After the Chinese women’s — or more accurately girl’s — gymnastics team was unveiled to the world at the 2016 Rio Summer Olympics, many spectators couldn’t help but question just how old these competitors are.
So far, the team has not been phased by accusations that they should “go back to primary school.” “Chinese athletes are usually small and petite,” Shang Chunsong, the captain of the five-woman team, told reporters. “Me and Tan were born in 1996, the rest in 1999 — maybe we look it, but we’re not that young.”
According to SCMP, Fan Yilin, another Chinese gymnast, added that: “The first one of the US team is even younger than us,” referring to Lauren Hernandez, who was born in 2000.

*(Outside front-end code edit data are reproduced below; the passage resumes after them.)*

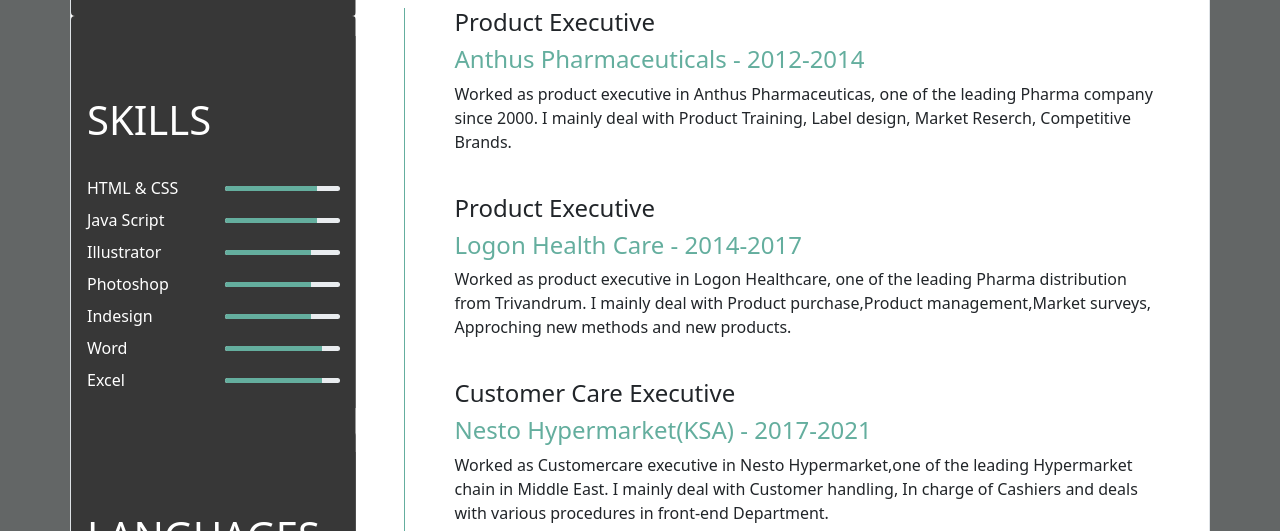
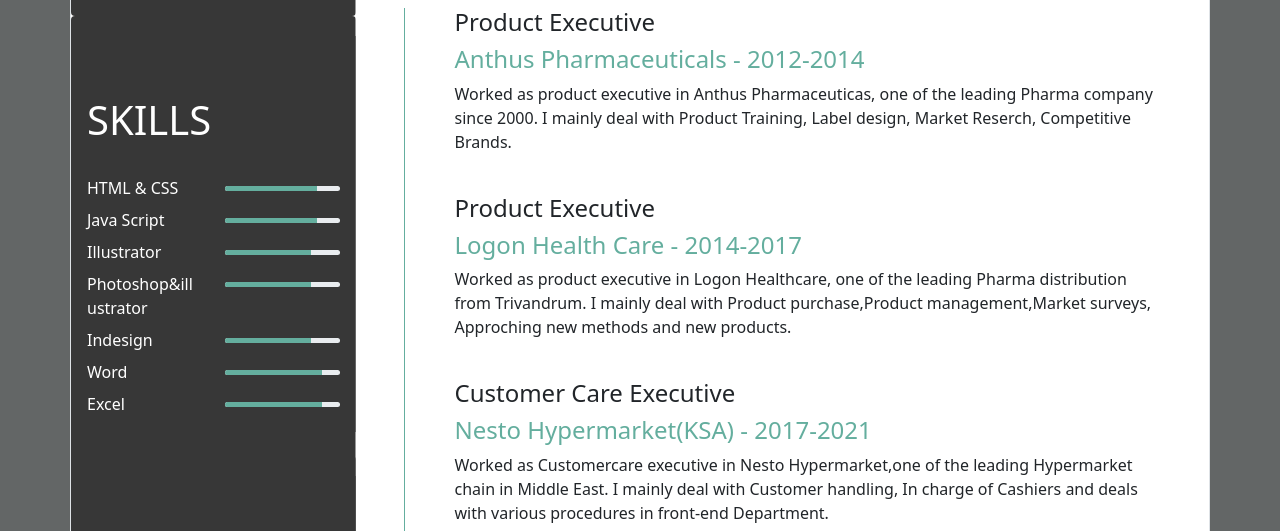
Before and after one commit to shankhalam/Bio, a plain HTML site: page index.html in a window 1280 px wide. Shown: the part 569-1100 px from the top of the page. Drawn offline with nearby package versions, Linux system fonts and the light colour scheme.

Commit message:
line edit

```diff
--- a/index.html
+++ b/index.html
@@ -304,7 +304,7 @@ h3{
                                 </div>
                             </div>
                             <div class="row mb-2">
-                                <div class="col-md-6 fs-6">Photoshop</div>
+                                <div class="col-md-6 fs-6">Photoshop&illustrator</div>
                                 <div class="col-md-6 fs-6"><div class="progress">
                                     <div class="progress-bar" role="progressbar" style="width: 75%;" aria-valuenow="75" aria-valuemin="0" aria-valuemax="100"></div>
                                   </div>
```
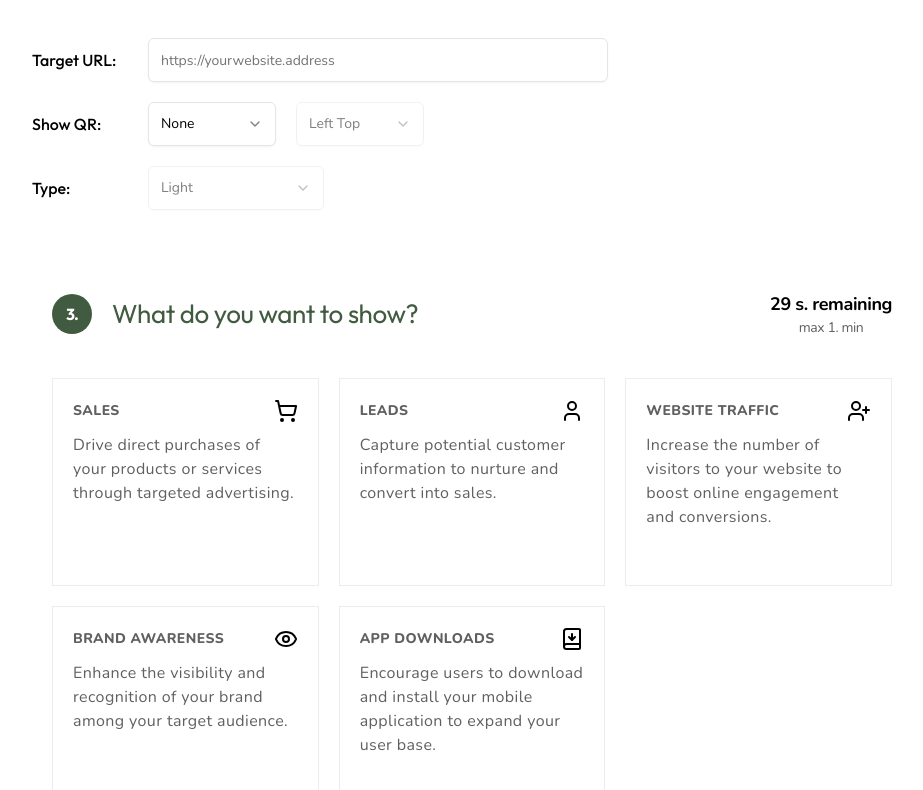
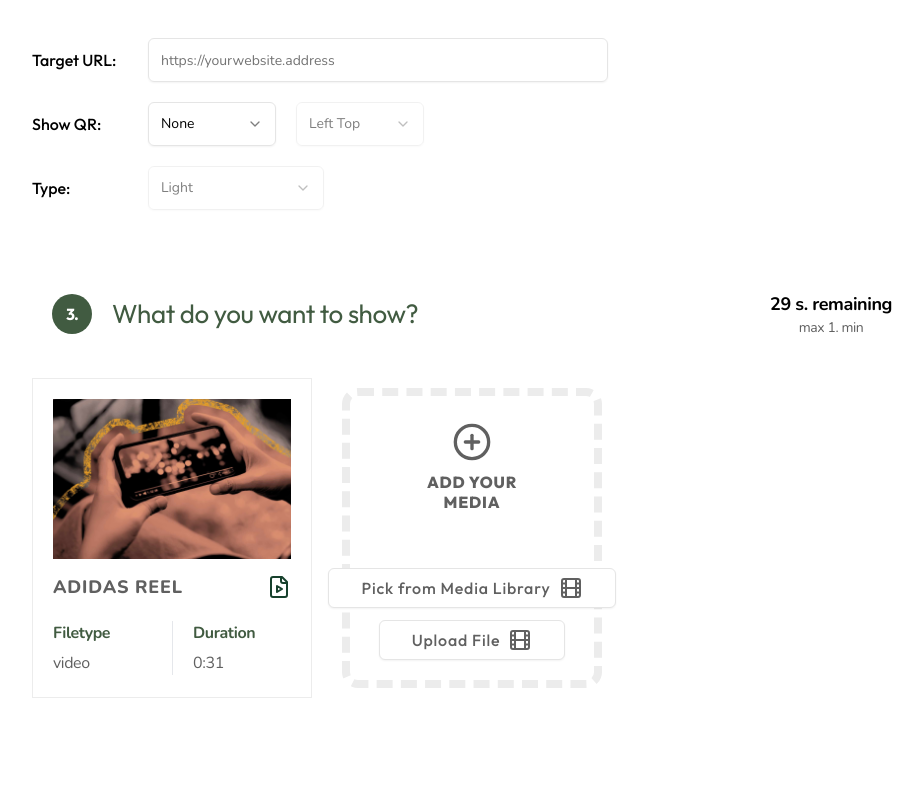
Before and after one commit to puneet93/adsbin-nextjs, a Next.js app: page /campaigns/1 in a window 1280 px wide. Shown: the part 938-1728 px from the top of the page, without its empty margins (328-1251 px from the left). After the commit the page ends 1696 px from the top, so only its background shows below. Built offline with nearby package versions, Linux system fonts and the light colour scheme.

Commit message:
Step 3 media

```diff
--- a/src/app/campaigns/components/StepThird.tsx
+++ b/src/app/campaigns/components/StepThird.tsx
@@ -1,6 +1,6 @@
-import CampaignCard from "@/components/CampaignCard";
+import MediaCard from "@/components/MediaCard";
+import MediaUpload from "@/components/MediaUpload";
 import StepHeader from "@/components/StepHeader";
-import { BookDown, Eye, ShoppingCart, User, UserPlus } from "lucide-react";
 
 export default function StepThird(){
     return(
@@ -12,12 +12,9 @@ export default function StepThird(){
                 </div>
             </StepHeader>
 
-            <div className="p-5 grid md:grid-cols-3 sm:grid-cols-2 grid-cols-1 gap-5">
-                <CampaignCard icon={<ShoppingCart color="#000" size={24} />} title="Sales" content="Drive direct purchases of your products or services through targeted advertising." />
-                <CampaignCard icon={<User color="#000" size={24} />} title="LEADS" content="Capture potential customer information to nurture and convert into sales." />
-                <CampaignCard icon={<UserPlus color="#000" size={24} />} title="Website Traffic" content="Increase the number of visitors to your website to boost online engagement and conversions." />
-                <CampaignCard icon={<Eye color="#000" size={24} />} title="BRAND AWARENESS" content="Enhance the visibility and recognition of your brand among your target audience." />
-                <CampaignCard icon={<BookDown color="#000" size={24} />} title="App DOWNLOADS" content="Encourage users to download and install your mobile application to expand your user base." />
+            <div className="grid md:grid-cols-3 sm:grid-cols-2 grid-cols-1 gap-5 py-5">
+                <MediaCard />
+                <MediaUpload />
             </div>
         </div>
     )
--- a/src/components/FileDetailItem.tsx
+++ b/src/components/FileDetailItem.tsx
@@ -1,6 +1,12 @@
-export default function FileDetailItem({title, info}:{title:string, info:string}){
+type FileDetailItemProps = {
+    title: string;
+    info: string | React.ReactNode;
+    customClass?: string;
+};
+
+export default function FileDetailItem({title, info, customClass = ''}:FileDetailItemProps){
     return(
-        <div className="tracking-tight flex flex-col gap-1.5 px-5 text-base">
+        <div className={`tracking-tight flex flex-col gap-1.5 px-5 text-base ${customClass}`}>
             <h2 className="font-bold text-black">{title}</h2>
             <p className="text-body">{info}</p>
         </div>
--- /dev/null
+++ b/src/components/MediaCard.tsx
@@ -0,0 +1,22 @@
+import { FileVideo } from "lucide-react";
+import Image from "next/image";
+import FileDetailItem from "./FileDetailItem";
+
+export default function MediaCard(){
+    return(
+        <div className="border border-gray-light p-5">
+            <div className="relative h-40 mb-2.5">
+                <Image src={'/media-poster.png'} alt="media poster" fill={true} className="object-cover object-center" />
+            </div>
+            <div className="flex text-body uppercase tracking-wider items-center justify-between pt-1 pb-2.5 mb-2.5">
+                <h5 className="text-lg font-extrabold">ADIDAS REEL</h5>
+                <FileVideo color="#17412D" />
+            </div>
+
+            <div className="grid grid-cols-2 divide-x -mx-5">
+                <FileDetailItem title="Filetype" info="video" />
+                <FileDetailItem title="Duration" info="0:31" />
+            </div>
+        </div>
+    )
+}
--- /dev/null
+++ b/src/components/MediaUpload.tsx
@@ -0,0 +1,19 @@
+import { CirclePlus, CirclePlusIcon, FilmIcon, PlusCircle } from "lucide-react";
+import { Button } from "./ui/button";
+
+export default function MediaUpload(){
+    return(
+        <div className="p-2.5">
+            <input type="file" hidden id="uploadMedia" />
+            <label htmlFor="uploadMedia" className="border-8 text-center items-center gap-3 tracking-wider text-body font-extrabold flex flex-col border-gray-light p-2.5 border-dashed rounded-2xl">
+                <div className="flex items-center justify-center flex-col gap-2.5 py-4 mb-7">
+                    <CirclePlusIcon size={40} />
+                    <h6 className="leading-5">ADD YOUR <br />MEDIA</h6>
+                </div>
+
+                <Button variant={'outline'} className="text-base" size={'lg'}>Pick from Media Library <FilmIcon className="!w-6 !h-6" /></Button>
+                <Button variant={'outline'} className="text-base mb-2.5" size={'lg'}>Upload File <FilmIcon className="!w-6 !h-6" /></Button>
+            </label>
+        </div>
+    )
+}
```
Also changed, not shown: public/media-poster.png (added).
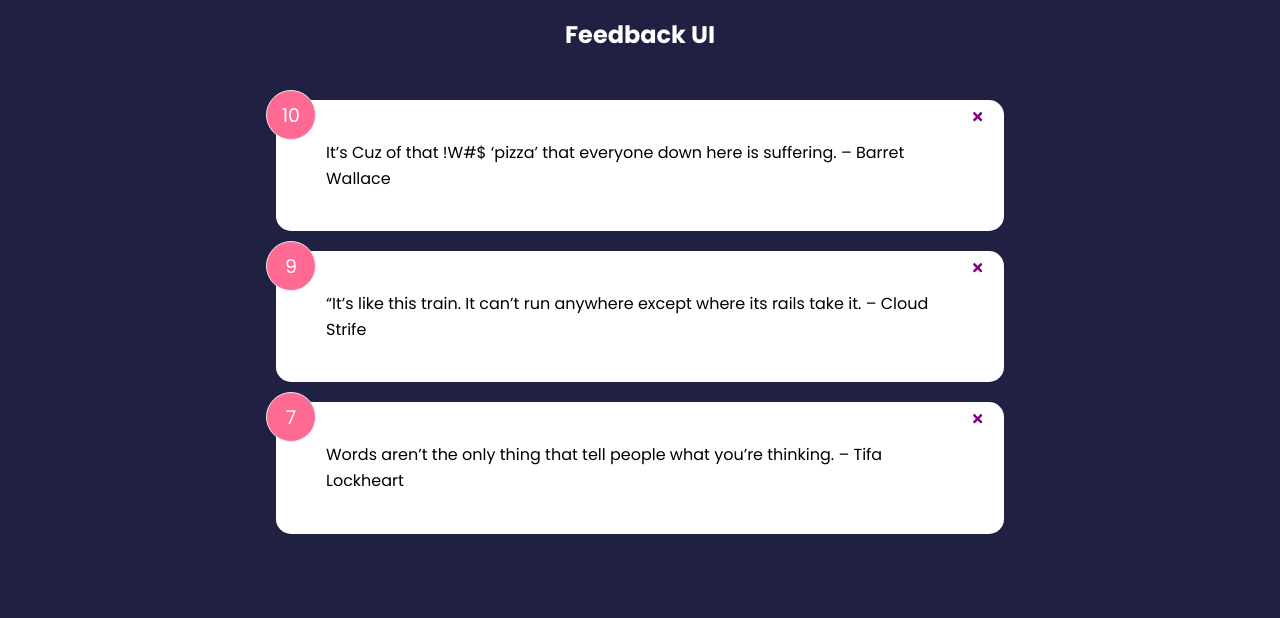
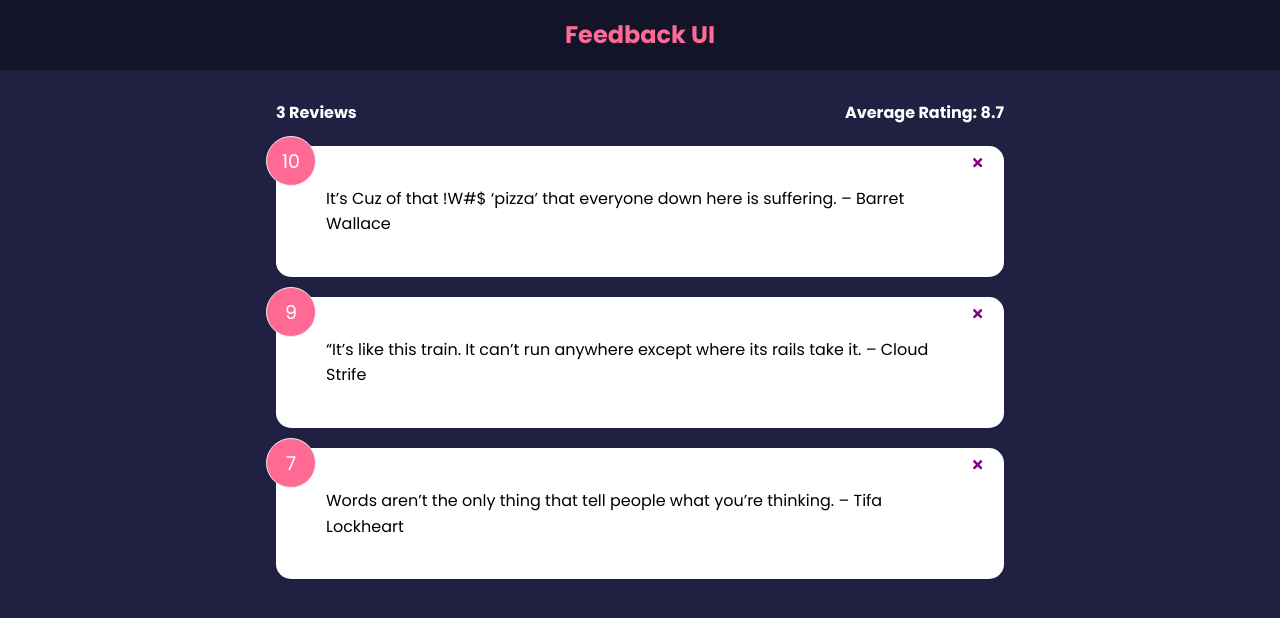
Before and after one commit to carolinanonato/feedback-webapp, a React (Create React App) app: page / in a window 1280 px wide. Shown: the top 618 px of the page. Built offline with nearby package versions, Linux system fonts and the light colour scheme.

Commit message:
FeedbackStats Component & Reactivity

```diff
--- a/src/App.js
+++ b/src/App.js
@@ -1,5 +1,6 @@
 import { useState } from "react";
 import FeedbackList from "./components/FeedbackList"
+import FeedbackStats from "./components/FeedbackStats"
 import Header from "./components/Header"
 import FeedbackData from "./data/FeedbackData";
 
@@ -20,6 +21,7 @@
         <>
         <Header />
         <div className="container">
+            <FeedbackStats feedback={feedback} />
            <FeedbackList feedback={feedback} handleDelete={deleteFeedback}/>
 
 
--- a/src/components/FeedbackStats.jsx
+++ b/src/components/FeedbackStats.jsx
@@ -1,7 +1,25 @@
-import React from "react";
+import PropTypes from "prop-types";
 
-function FeedbackStats() {
-  return <div></div>;
+function FeedbackStats({ feedback }) {
+  // calculate ratings average
+
+  let average =
+    feedback.reduce((acc, cur) => {
+      return acc + cur.rating;
+    }, 0) / feedback.length;
+
+  average = average.toFixed(1).replace(/[.,]0$/, "");
+
+  return (
+    <div className="feedback-stats">
+      <h4>{feedback.length} Reviews</h4>
+      <h4>Average Rating: {isNaN(average) ? 0 : average}</h4>
+    </div>
+  );
 }
 
+FeedbackStats.PropTypes = {
+  feedback: PropTypes.array.isRequired,
+};
+
 export default FeedbackStats;
--- a/src/components/Header.jsx
+++ b/src/components/Header.jsx
@@ -1,8 +1,13 @@
 import PropTypes from "prop-types";
 
-function Header({ text }) {
+function Header({ text, bgColor, textColor }) {
+  const headerStyles = {
+    backgroundColor: bgColor,
+    color: textColor,
+  };
+
   return (
-    <header>
+    <header style={headerStyles}>
       <div className="container">
         <h2>{text}</h2>
       </div>
@@ -12,10 +17,14 @@
 
 Header.defaultProps = {
   text: "Feedback UI",
+  bgColor: "rgba(0,0,0,0.4)",
+  textColor: "#ff6a95",
 };
 
 Header.propTypes = {
   text: PropTypes.string,
+  bgColor: PropTypes.string,
+  textColor: PropTypes.string,
 };
 
 export default Header;
```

The International Gymnastics Federation (FIG) mandates that to compete in the Olympics, women gymnasts must be turning 16 on the same year that the games are held and male gymnasts must be turning 18. Dubious looks do have precedent, as scandals concerning the age of competitors have plagued the Chinese national team in the past.
Back in 2008, during the Beijing Olympics, team member He Kexin was rumored to be only 14 at the time that China won gold. The claims were never substantiated. However, China was stripped of its bronze medal back in 2000 during the Sydney Olympics after the team failed to meet age requirements.
To get ahead of suspicion that China is once again trying to dupe officials, the team has assured Olympic officials and the media that all of its members meet the FIG requirements.
The 2016 Chinese women’s gymnastics team is composed of 5 competitors and 3 stand ins: Shang Chunsong (20), Wang Yan (16), Fan Yilin (16), Mao Yi (19) and Liu Tingting (15). The reserves are Liu Jinru (15), Luo Huan (16) and Tan Jiaxin (19).
The majority of the girls have not had any international exposure before Rio, with the notable exception of Fan, who dominated the uneven bars at the 2015 World Championships in Glasgow last November.
Fan said that China’s lack of experience may actually be beneficial. “Many of us start gymnastics at a very young age and although we may lack international exposure compared to athletes from other countries, we are under no pressure and can always mount strong challenges,” she said.
Unfortunately, China lost by a fraction of a point to Russia in Tuesday’s women’s team artistic gymnastics competition final, and had to settle for bronze. The loss comes as a disappointment to China, with Russians acquiring a score of 176.188 compared to China’s 176.003. The unstoppable US Team walked away with the gold.
Mao’s blunder on her floor rotation cost the team a silver medal, as Mao said through teary eyes, “I think the problem is myself.”
Moving on to individual qualifications, neither Fan (who was expected to qualify for uneven bars) or Shang (balance beam) placed in their individual events.
Team manager Ye Zhennan accused judges of treating his team unfairly, explaining that logically it made no sense that they failed to qualify for their individual events, SCMP reports.
“We made two major mistakes in the final but how come our score was still higher than the qualification where we only had one major blunder,” Ye said. “It proved our qualification score was purposefully suppressed by the judges.”
Whether you believe Ye or not, it’s hard not feel sorry for these girls, especially considering the severe rigidity of the training programs they must go through from an early age.
By Robin Winship